• [ACTIVITY]: Below are some records; find each line that carries the word "medium" and copy it.

• [EXERCISE DATA]:
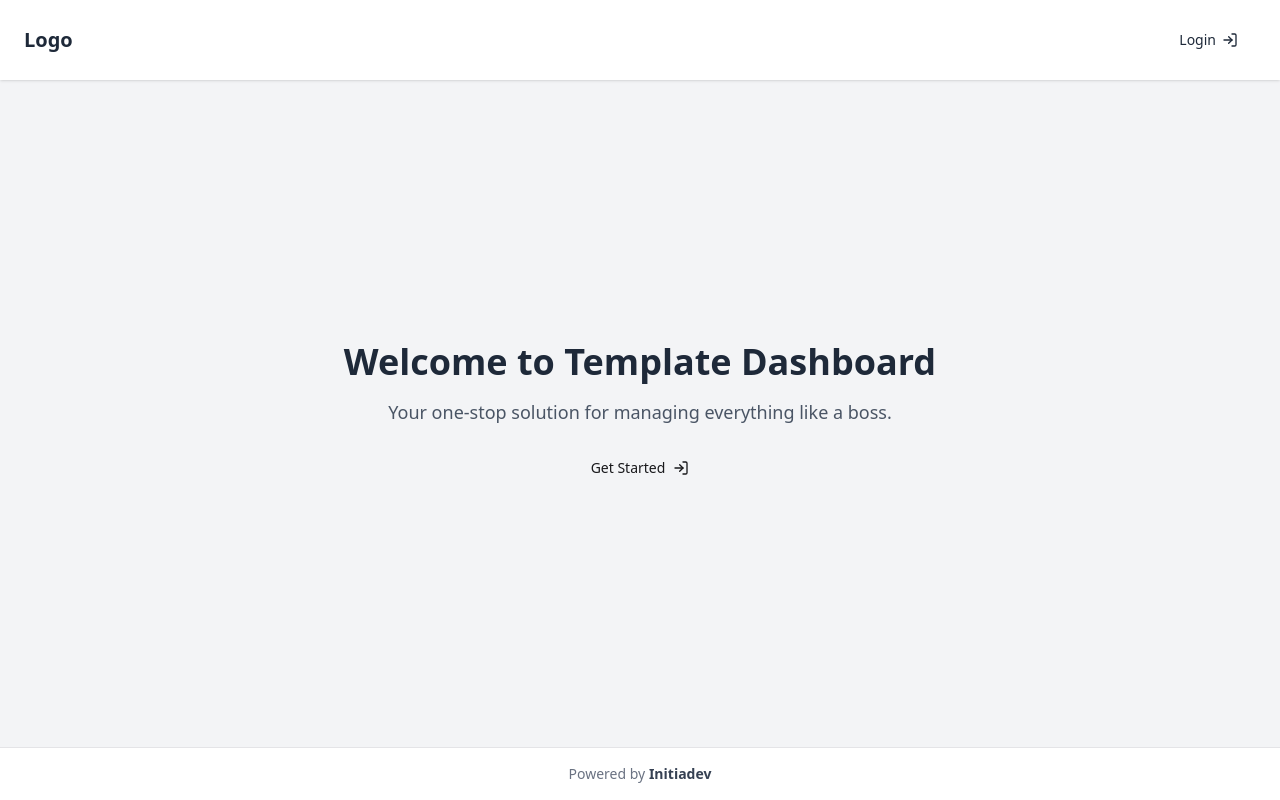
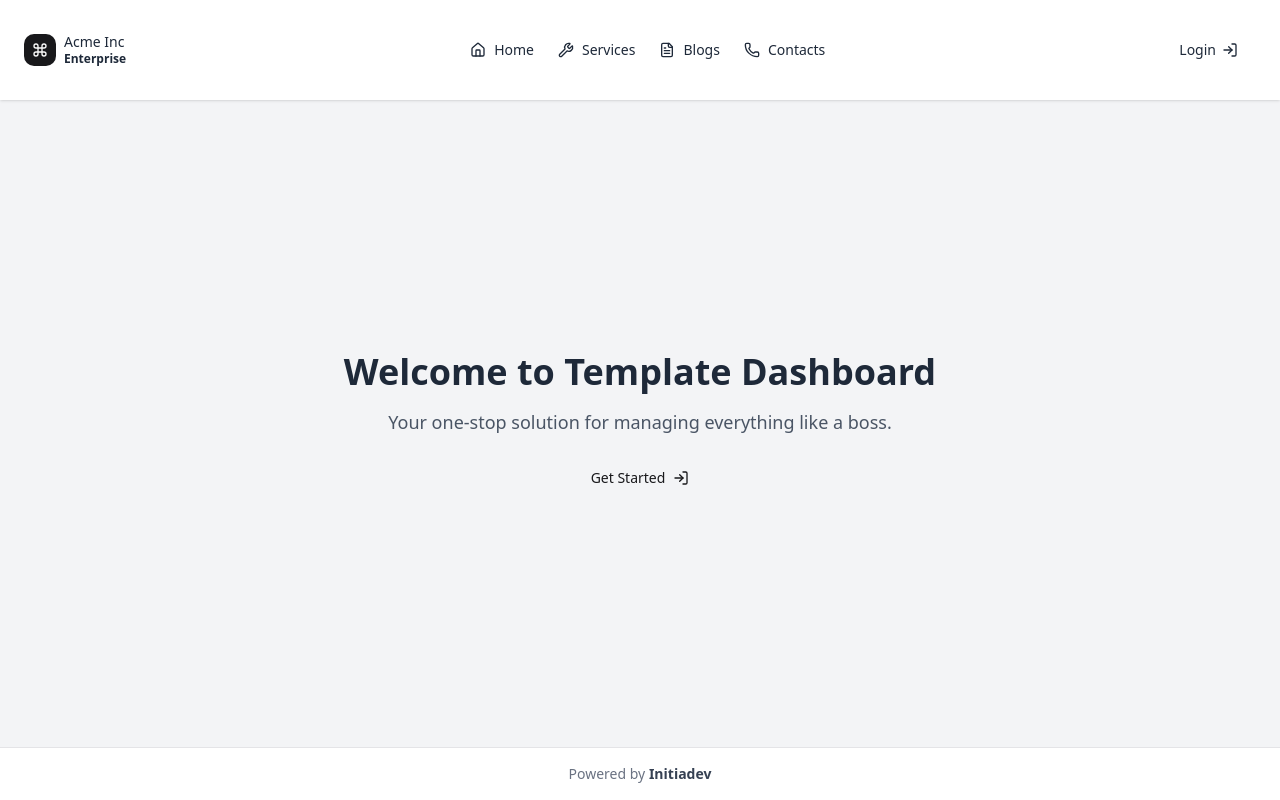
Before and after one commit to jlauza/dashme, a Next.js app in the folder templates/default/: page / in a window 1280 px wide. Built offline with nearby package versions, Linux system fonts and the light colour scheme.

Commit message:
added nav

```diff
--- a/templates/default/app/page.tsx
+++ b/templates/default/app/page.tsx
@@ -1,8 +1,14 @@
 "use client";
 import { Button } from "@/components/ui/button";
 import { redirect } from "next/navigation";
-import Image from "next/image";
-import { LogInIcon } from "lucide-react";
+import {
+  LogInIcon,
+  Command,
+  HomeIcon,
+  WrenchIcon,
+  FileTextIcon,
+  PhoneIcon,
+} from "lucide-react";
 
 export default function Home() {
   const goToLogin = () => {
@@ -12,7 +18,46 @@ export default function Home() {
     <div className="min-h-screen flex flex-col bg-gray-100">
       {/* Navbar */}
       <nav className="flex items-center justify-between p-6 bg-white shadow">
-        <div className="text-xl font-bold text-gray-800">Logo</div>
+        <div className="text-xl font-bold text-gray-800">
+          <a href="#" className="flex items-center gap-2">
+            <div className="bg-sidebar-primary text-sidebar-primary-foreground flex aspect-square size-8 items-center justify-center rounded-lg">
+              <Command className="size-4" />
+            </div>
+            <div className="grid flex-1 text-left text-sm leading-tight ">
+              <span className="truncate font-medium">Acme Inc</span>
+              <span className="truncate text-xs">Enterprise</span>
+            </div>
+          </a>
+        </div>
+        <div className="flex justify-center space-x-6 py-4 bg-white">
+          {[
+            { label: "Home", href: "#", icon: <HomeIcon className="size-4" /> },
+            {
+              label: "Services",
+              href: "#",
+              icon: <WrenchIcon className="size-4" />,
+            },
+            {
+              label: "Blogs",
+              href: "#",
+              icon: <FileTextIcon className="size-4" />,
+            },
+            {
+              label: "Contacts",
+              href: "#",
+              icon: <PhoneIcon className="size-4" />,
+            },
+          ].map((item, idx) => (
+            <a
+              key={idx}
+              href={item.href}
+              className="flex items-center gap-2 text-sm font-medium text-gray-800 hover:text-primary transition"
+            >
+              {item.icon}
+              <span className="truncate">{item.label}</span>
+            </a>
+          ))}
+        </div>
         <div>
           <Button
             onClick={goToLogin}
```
...
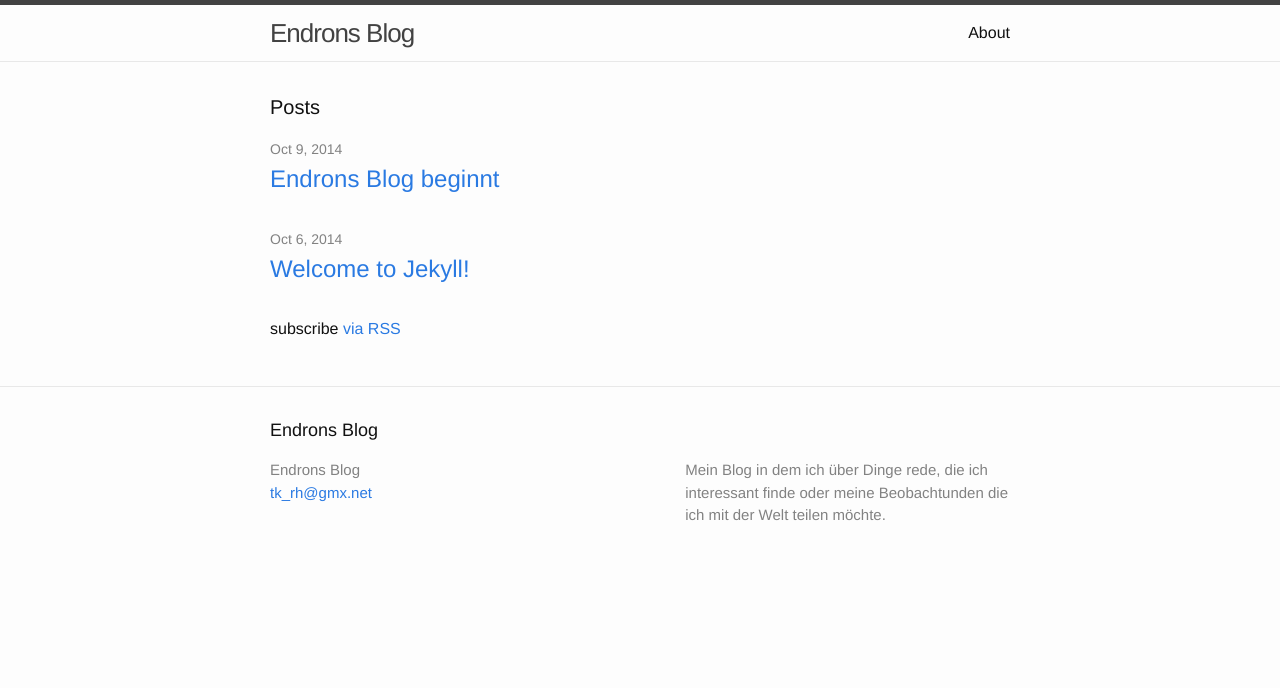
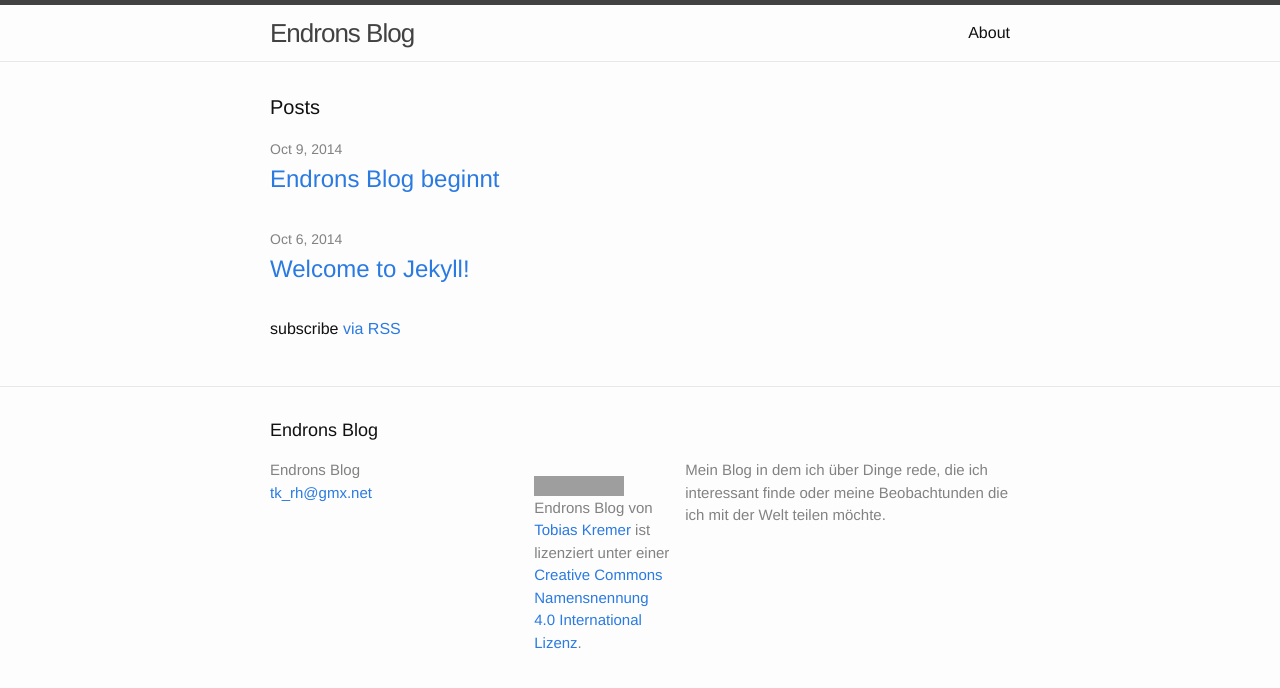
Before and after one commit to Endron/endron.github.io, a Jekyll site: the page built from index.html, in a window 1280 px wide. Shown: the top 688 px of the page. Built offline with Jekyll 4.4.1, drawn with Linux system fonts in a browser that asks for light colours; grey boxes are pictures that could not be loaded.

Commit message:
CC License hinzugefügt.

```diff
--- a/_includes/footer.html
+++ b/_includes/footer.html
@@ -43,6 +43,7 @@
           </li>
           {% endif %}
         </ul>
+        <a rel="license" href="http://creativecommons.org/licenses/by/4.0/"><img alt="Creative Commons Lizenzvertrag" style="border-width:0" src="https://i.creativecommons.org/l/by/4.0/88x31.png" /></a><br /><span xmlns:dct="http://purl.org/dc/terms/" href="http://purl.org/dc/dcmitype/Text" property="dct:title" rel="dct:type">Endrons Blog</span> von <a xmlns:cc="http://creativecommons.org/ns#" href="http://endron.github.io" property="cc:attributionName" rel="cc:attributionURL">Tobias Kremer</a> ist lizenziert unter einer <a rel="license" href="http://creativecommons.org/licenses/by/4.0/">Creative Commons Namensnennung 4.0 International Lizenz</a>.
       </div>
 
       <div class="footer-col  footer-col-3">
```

• [EXERCISE RESPONSE]:
+              <span className="truncate font-medium">Acme Inc</span>
+              className="flex items-center gap-2 text-sm font-medium text-gray-800 hover:text-primary transition"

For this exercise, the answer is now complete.